Bush implies U.S. can't afford a Taiwan crisis
WASHINGTON, Agencies December 11, 2003, 12:00 am TWN
To conservatives, it was a shocking scene. President Bush sat chatting chummily in the Oval Office with the premier of communist China and harshly rebuked the democratically elected leader of America's old friend and ally, Taiwan.
"The only word I can use is 'appalled,' " said John Tkacik, a China specialist at the Heritage Foundation and a staunch administration supporter. "The spectacle of the American president who just gave such an eloquent speech in Whitehall barely three weeks ago, saying the global expansion of democracy is a pillar of American foreign policy. ..."
His voice trailed off in disbelief. "This just simply belies that."

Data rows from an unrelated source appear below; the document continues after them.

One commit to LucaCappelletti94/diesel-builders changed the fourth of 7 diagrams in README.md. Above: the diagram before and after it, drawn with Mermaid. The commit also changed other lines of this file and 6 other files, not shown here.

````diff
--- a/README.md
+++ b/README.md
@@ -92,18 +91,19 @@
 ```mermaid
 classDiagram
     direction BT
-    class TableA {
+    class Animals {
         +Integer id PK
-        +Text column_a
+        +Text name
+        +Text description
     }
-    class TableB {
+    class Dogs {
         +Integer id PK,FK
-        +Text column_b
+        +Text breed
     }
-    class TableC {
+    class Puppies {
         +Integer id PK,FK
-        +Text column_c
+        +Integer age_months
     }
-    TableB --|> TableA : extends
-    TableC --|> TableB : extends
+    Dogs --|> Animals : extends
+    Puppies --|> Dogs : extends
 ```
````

Behind the jarring imagery, however, was a simple message. The Bush administration feels that it cannot afford a political crisis that could draw the United States into a war over Taiwan while it has its hands more than full in Iraq, Afghanistan and North Korea.

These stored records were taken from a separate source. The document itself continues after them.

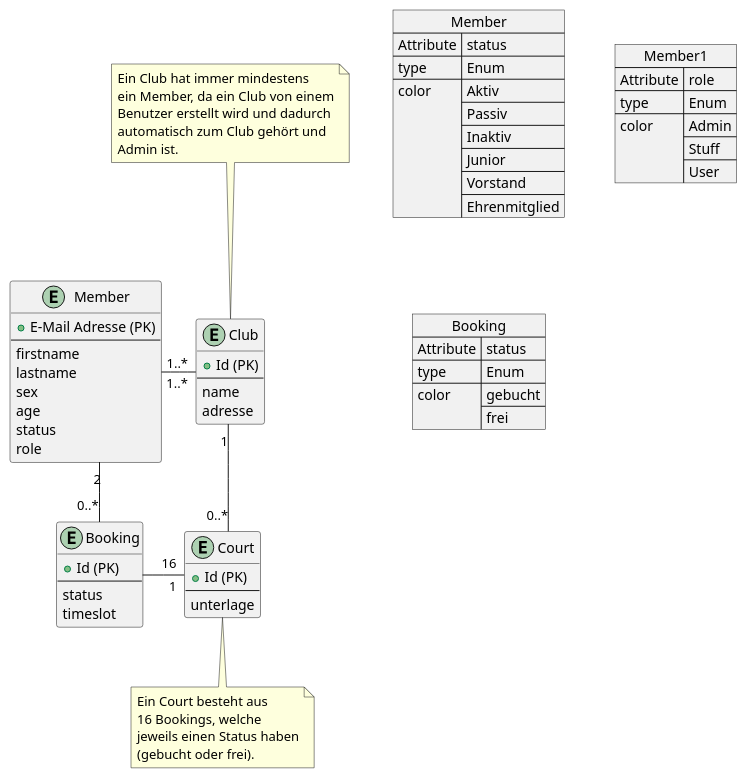
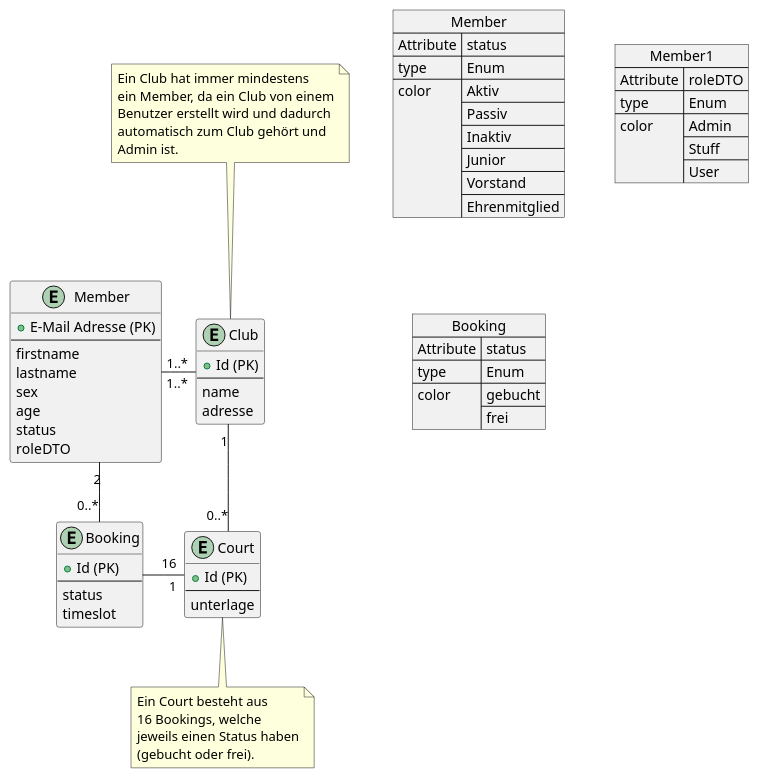
Before and after one commit to incrediblybadcoder/fortylove: the diagram in documents/design/datenbank/entity/entitydiagram.puml, drawn with PlantUML. The commit also changed 70 other files, not shown here.

Commit message:
#95 Umbenennung DTO und Entities - renamed entity and dto classes

```diff
--- a/documents/design/datenbank/entity/entitydiagram.puml
+++ b/documents/design/datenbank/entity/entitydiagram.puml
@@ -1,62 +1,62 @@
 @startuml
 skinparam packageStyle rectangle
 skinparam linetype ortho
 
 entity "Member" as member {
   + E-Mail Adresse (PK)
   --
   firstname
   lastname
   sex
   age
   status
-  role
+  roleDTO
 }
 json Member {
    "Attribute":"status",
    "type":"Enum",
    "color": ["Aktiv", "Passiv", "Inaktiv", "Junior", "Vorstand", "Ehrenmitglied"]
 }
 json Member1 {
-   "Attribute":"role",
+   "Attribute":"roleDTO",
    "type":"Enum",
    "color": ["Admin", "Stuff", "User"]
 }
 
 
 entity "Booking" as booking {
   + Id (PK)
   --
   status
   timeslot
 }
 
 json Booking {
    "Attribute":"status",
    "type":"Enum",
    "color": ["gebucht", "frei"]
 }
 
-entity "Court" as court {
+entity "Court" as courtDTO {
   + Id (PK)
   --
   unterlage
 }
 note bottom: Ein Court besteht aus\n16 Bookings, welche\njeweils einen Status haben\n(gebucht oder frei).
 
 entity "Club" as club {
   + Id (PK)
   --
   name
   adresse
 }
 note top: Ein Club hat immer mindestens\nein Member, da ein Club von einem\nBenutzer erstellt wird und dadurch\nautomatisch zum Club gehört und\nAdmin ist.
 
-court "1"-left-"\t16" booking
+courtDTO "1"-left-"\t16" booking
 booking "0..*"-up-"2" member
-club "1"-down-"0..*" court
+club "1"-down-"0..*" courtDTO
 member "1..*"-right-"1..*" club
 
 
 
 @enduml
```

So the president on Tuesday expressed his opposition to President Chen Shui-Bian's pledge to hold a March 20 referendum that China finds provocative.
"We oppose any unilateral decision by either China or Taiwan to change the status quo," Bush said. "And the comments and actions made by the leader of Taiwan indicate that he may be willing to make decisions unilaterally to change the status quo, which we oppose."
Translation: "The president's top goal is preserving the peace in the Taiwan Strait," a senior administration official said. "We are in no way abandoning support for Taiwan's democracy or for the spread of freedom," he insisted.
But to some Republicans, it appeared that a president of their own party had done the unthinkable — sided with a Communist leader against democratic Taiwan on a key issue: the island's right to hold a referendum.
Three key neoconservative intellectuals issued a blistering statement Tuesday calling the president's words "a mistake" and charging the U.S. government with opting "to at least partly appease Beijing." China has threatened Taiwan with war if it declared independence.
"Appeasement of a dictatorship simply invites further attempts at intimidation," wrote William Kristol, editor of the conservative bible The Weekly Standard, Robert Kagan, an influential foreign policy analyst, and Gary Schmitt, of the Project for the New American Century. "Standing with democratic Taiwan would secure stability in East Asia," they wrote. "Seeming to reward Beijing's bullying will not."
Some suspected that the Bush administration might have struck a deal with China, agreeing to pressure Taiwan in exchange for Chinese currency concessions or Beijing's help in forcing North Korea to abandon its nuclear weapons programs. An administration official said any linkage with North Korea would be a "false equation."
Others saw no evidence of any quid pro quo, but plenty of indications that the administration is desperate to avoid a crisis at a time when America's military and diplomatic resources are painfully stretched by its other foreign entanglements.
"Much as only Nixon could go to China, so too only a conservative Republican president could make this statement about Taiwan," said Bates Gill, a China specialist at the non-partisan Center for Strategic and International Studies. "Being a Republican with strong conservative credentials, (Bush is) able to make these sorts of statements and probably get away with it."
Chen will likely weigh the domestic reaction to Bush's remarks and decide whether standing up against Washington and Beijing will help or hurt his re-election bid, Gill said.
"He's a very, very insightful and clever politician," Gill said. "If he senses that his actions, and the loss of confidence that's apparently being shown on the part of our president toward him is damaging his standing ... he will back off."